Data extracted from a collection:

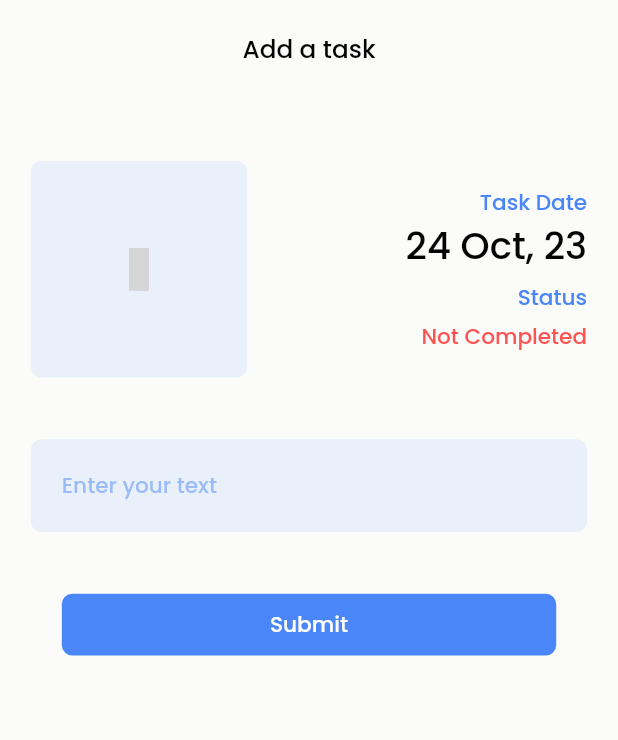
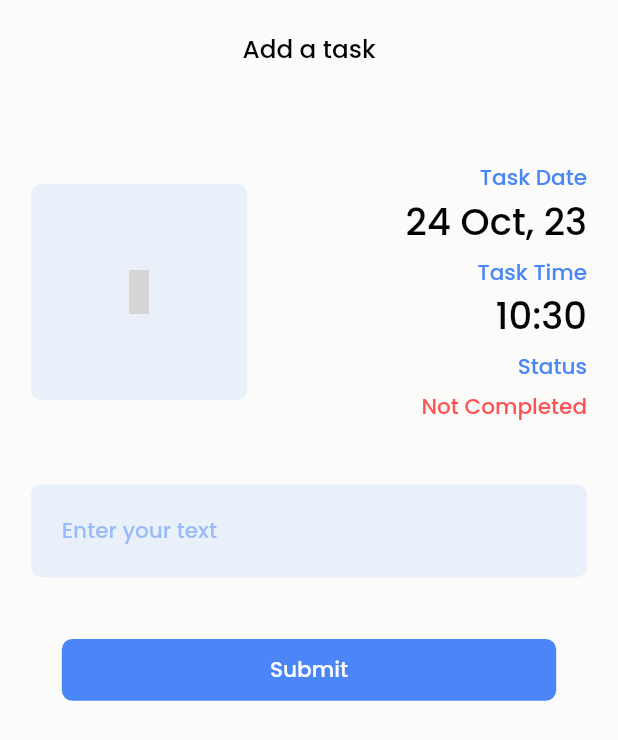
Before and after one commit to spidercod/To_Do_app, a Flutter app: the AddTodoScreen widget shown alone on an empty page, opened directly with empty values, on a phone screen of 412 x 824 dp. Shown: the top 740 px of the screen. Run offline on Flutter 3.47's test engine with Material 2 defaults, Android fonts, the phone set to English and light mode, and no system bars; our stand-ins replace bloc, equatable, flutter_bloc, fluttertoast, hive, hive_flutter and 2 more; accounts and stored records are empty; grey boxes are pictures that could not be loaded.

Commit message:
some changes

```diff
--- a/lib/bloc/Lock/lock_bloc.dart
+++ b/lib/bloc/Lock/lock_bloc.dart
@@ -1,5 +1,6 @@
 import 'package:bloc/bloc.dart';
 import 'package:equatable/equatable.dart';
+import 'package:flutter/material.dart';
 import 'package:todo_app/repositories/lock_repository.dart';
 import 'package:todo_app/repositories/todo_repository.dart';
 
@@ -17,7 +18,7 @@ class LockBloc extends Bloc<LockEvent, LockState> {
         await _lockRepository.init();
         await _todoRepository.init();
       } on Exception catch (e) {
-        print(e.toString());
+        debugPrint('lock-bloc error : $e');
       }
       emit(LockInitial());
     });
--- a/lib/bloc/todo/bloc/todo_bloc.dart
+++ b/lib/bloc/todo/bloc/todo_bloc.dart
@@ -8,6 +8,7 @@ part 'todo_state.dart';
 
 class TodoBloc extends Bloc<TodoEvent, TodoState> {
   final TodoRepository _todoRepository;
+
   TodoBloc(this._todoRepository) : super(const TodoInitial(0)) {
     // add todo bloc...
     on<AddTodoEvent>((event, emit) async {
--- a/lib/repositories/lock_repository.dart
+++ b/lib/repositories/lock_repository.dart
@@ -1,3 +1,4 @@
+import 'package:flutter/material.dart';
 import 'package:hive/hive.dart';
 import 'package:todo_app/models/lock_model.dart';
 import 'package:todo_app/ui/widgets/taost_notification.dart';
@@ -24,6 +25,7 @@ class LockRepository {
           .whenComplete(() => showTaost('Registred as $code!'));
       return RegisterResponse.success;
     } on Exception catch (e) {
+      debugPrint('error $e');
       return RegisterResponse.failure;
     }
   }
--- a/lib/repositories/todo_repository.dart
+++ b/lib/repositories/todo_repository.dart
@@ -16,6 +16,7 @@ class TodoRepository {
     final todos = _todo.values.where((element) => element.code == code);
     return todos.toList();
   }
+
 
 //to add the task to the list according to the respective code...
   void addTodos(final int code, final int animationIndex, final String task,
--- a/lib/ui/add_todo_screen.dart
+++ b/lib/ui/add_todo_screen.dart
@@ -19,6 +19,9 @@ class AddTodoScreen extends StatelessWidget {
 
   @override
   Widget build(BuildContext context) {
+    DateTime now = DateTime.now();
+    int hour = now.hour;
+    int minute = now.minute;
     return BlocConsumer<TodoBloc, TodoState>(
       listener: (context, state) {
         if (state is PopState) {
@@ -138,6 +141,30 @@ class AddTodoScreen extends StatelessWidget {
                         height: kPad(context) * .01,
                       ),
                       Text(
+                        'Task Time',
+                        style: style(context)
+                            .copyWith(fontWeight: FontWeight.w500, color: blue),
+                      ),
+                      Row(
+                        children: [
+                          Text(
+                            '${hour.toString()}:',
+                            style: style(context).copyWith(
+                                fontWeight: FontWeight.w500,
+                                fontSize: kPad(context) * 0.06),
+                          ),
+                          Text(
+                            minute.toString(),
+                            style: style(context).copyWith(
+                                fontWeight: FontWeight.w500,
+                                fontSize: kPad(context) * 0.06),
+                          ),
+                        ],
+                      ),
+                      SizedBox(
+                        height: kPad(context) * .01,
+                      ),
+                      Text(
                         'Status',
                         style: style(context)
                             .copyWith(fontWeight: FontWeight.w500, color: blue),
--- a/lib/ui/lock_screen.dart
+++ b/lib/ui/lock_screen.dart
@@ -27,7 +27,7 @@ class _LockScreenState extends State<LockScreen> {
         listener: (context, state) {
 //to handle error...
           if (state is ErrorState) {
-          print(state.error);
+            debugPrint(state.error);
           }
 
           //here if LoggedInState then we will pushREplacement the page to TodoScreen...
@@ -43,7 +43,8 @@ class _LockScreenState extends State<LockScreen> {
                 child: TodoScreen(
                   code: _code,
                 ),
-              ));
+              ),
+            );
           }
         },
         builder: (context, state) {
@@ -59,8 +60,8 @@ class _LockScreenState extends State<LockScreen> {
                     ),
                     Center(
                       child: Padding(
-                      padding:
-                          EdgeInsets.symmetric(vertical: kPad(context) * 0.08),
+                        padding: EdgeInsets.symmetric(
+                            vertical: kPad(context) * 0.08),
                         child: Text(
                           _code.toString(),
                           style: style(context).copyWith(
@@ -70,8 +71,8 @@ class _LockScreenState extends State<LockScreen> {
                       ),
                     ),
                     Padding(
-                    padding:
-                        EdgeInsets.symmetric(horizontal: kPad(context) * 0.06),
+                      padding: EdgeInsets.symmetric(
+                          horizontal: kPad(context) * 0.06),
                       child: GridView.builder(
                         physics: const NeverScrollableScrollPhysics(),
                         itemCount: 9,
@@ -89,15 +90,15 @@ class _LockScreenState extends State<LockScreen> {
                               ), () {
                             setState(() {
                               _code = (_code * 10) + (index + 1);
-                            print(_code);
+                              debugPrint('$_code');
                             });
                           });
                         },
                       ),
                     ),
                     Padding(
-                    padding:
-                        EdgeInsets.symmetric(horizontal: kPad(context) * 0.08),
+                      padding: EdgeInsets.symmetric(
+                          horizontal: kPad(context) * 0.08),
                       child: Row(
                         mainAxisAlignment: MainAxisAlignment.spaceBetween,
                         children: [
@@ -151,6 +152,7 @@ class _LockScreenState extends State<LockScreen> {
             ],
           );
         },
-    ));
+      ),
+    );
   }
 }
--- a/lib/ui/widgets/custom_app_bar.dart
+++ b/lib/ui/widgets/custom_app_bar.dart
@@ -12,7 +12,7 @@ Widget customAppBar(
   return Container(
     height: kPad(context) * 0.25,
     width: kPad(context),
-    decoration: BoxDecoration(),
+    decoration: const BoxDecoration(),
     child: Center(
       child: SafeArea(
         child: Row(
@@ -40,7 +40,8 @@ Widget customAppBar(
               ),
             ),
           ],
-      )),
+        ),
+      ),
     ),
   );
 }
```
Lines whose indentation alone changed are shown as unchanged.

■ REQUIRED ACTION
Copy the entries above faithfully and omit every image.

■ ANSWER AREA
Before and after one commit to spidercod/To_Do_app, a Flutter app: the AddTodoScreen widget shown alone on an empty page, opened directly with empty values, on a phone screen of 412 x 824 dp. Shown: the top 740 px of the screen. Run offline on Flutter 3.47's test engine with Material 2 defaults, Android fonts, the phone set to English and light mode, and no system bars; our stand-ins replace bloc, equatable, flutter_bloc, fluttertoast, hive, hive_flutter and 2 more; accounts and stored records are empty; grey boxes are pictures that could not be loaded.

Commit message:
some changes

```diff
--- a/lib/bloc/Lock/lock_bloc.dart
+++ b/lib/bloc/Lock/lock_bloc.dart
@@ -1,5 +1,6 @@
 import 'package:bloc/bloc.dart';
 import 'package:equatable/equatable.dart';
+import 'package:flutter/material.dart';
 import 'package:todo_app/repositories/lock_repository.dart';
 import 'package:todo_app/repositories/todo_repository.dart';
 
@@ -17,7 +18,7 @@ class LockBloc extends Bloc<LockEvent, LockState> {
         await _lockRepository.init();
         await _todoRepository.init();
       } on Exception catch (e) {
-        print(e.toString());
+        debugPrint('lock-bloc error : $e');
       }
       emit(LockInitial());
     });
--- a/lib/bloc/todo/bloc/todo_bloc.dart
+++ b/lib/bloc/todo/bloc/todo_bloc.dart
@@ -8,6 +8,7 @@ part 'todo_state.dart';
 
 class TodoBloc extends Bloc<TodoEvent, TodoState> {
   final TodoRepository _todoRepository;
+
   TodoBloc(this._todoRepository) : super(const TodoInitial(0)) {
     // add todo bloc...
     on<AddTodoEvent>((event, emit) async {
--- a/lib/repositories/lock_repository.dart
+++ b/lib/repositories/lock_repository.dart
@@ -1,3 +1,4 @@
+import 'package:flutter/material.dart';
 import 'package:hive/hive.dart';
 import 'package:todo_app/models/lock_model.dart';
 import 'package:todo_app/ui/widgets/taost_notification.dart';
@@ -24,6 +25,7 @@ class LockRepository {
           .whenComplete(() => showTaost('Registred as $code!'));
       return RegisterResponse.success;
     } on Exception catch (e) {
+      debugPrint('error $e');
       return RegisterResponse.failure;
     }
   }
--- a/lib/repositories/todo_repository.dart
+++ b/lib/repositories/todo_repository.dart
@@ -16,6 +16,7 @@ class TodoRepository {
     final todos = _todo.values.where((element) => element.code == code);
     return todos.toList();
   }
+
 
 //to add the task to the list according to the respective code...
   void addTodos(final int code, final int animationIndex, final String task,
--- a/lib/ui/add_todo_screen.dart
+++ b/lib/ui/add_todo_screen.dart
@@ -19,6 +19,9 @@ class AddTodoScreen extends StatelessWidget {
 
   @override
   Widget build(BuildContext context) {
+    DateTime now = DateTime.now();
+    int hour = now.hour;
+    int minute = now.minute;
     return BlocConsumer<TodoBloc, TodoState>(
       listener: (context, state) {
         if (state is PopState) {
@@ -138,6 +141,30 @@ class AddTodoScreen extends StatelessWidget {
                         height: kPad(context) * .01,
                       ),
                       Text(
+                        'Task Time',
+                        style: style(context)
+                            .copyWith(fontWeight: FontWeight.w500, color: blue),
+                      ),
+                      Row(
+                        children: [
+                          Text(
+                            '${hour.toString()}:',
+                            style: style(context).copyWith(
+                                fontWeight: FontWeight.w500,
+                                fontSize: kPad(context) * 0.06),
+                          ),
+                          Text(
+                            minute.toString(),
+                            style: style(context).copyWith(
+                                fontWeight: FontWeight.w500,
+                                fontSize: kPad(context) * 0.06),
+                          ),
+                        ],
+                      ),
+                      SizedBox(
+                        height: kPad(context) * .01,
+                      ),
+                      Text(
                         'Status',
                         style: style(context)
                             .copyWith(fontWeight: FontWeight.w500, color: blue),
--- a/lib/ui/lock_screen.dart
+++ b/lib/ui/lock_screen.dart
@@ -27,7 +27,7 @@ class _LockScreenState extends State<LockScreen> {
         listener: (context, state) {
 //to handle error...
           if (state is ErrorState) {
-          print(state.error);
+            debugPrint(state.error);
           }
 
           //here if LoggedInState then we will pushREplacement the page to TodoScreen...
@@ -43,7 +43,8 @@ class _LockScreenState extends State<LockScreen> {
                 child: TodoScreen(
                   code: _code,
                 ),
-              ));
+              ),
+            );
           }
         },
         builder: (context, state) {
@@ -59,8 +60,8 @@ class _LockScreenState extends State<LockScreen> {
                     ),
                     Center(
                       child: Padding(
-                      padding:
-                          EdgeInsets.symmetric(vertical: kPad(context) * 0.08),
+                        padding: EdgeInsets.symmetric(
+                            vertical: kPad(context) * 0.08),
                         child: Text(
                           _code.toString(),
                           style: style(context).copyWith(
@@ -70,8 +71,8 @@ class _LockScreenState extends State<LockScreen> {
                       ),
                     ),
                     Padding(
-                    padding:
-                        EdgeInsets.symmetric(horizontal: kPad(context) * 0.06),
+                      padding: EdgeInsets.symmetric(
+                          horizontal: kPad(context) * 0.06),
                       child: GridView.builder(
                         physics: const NeverScrollableScrollPhysics(),
                         itemCount: 9,
@@ -89,15 +90,15 @@ class _LockScreenState extends State<LockScreen> {
                               ), () {
                             setState(() {
                               _code = (_code * 10) + (index + 1);
-                            print(_code);
+                              debugPrint('$_code');
                             });
                           });
                         },
                       ),
                     ),
                     Padding(
-                    padding:
-                        EdgeInsets.symmetric(horizontal: kPad(context) * 0.08),
+                      padding: EdgeInsets.symmetric(
+                          horizontal: kPad(context) * 0.08),
                       child: Row(
                         mainAxisAlignment: MainAxisAlignment.spaceBetween,
                         children: [
@@ -151,6 +152,7 @@ class _LockScreenState extends State<LockScreen> {
             ],
           );
         },
-    ));
+      ),
+    );
   }
 }
--- a/lib/ui/widgets/custom_app_bar.dart
+++ b/lib/ui/widgets/custom_app_bar.dart
@@ -12,7 +12,7 @@ Widget customAppBar(
   return Container(
     height: kPad(context) * 0.25,
     width: kPad(context),
-    decoration: BoxDecoration(),
+    decoration: const BoxDecoration(),
     child: Center(
       child: SafeArea(
         child: Row(
@@ -40,7 +40,8 @@ Widget customAppBar(
               ),
             ),
           ],
-      )),
+        ),
+      ),
     ),
   );
 }
```
Lines whose indentation alone changed are shown as unchanged.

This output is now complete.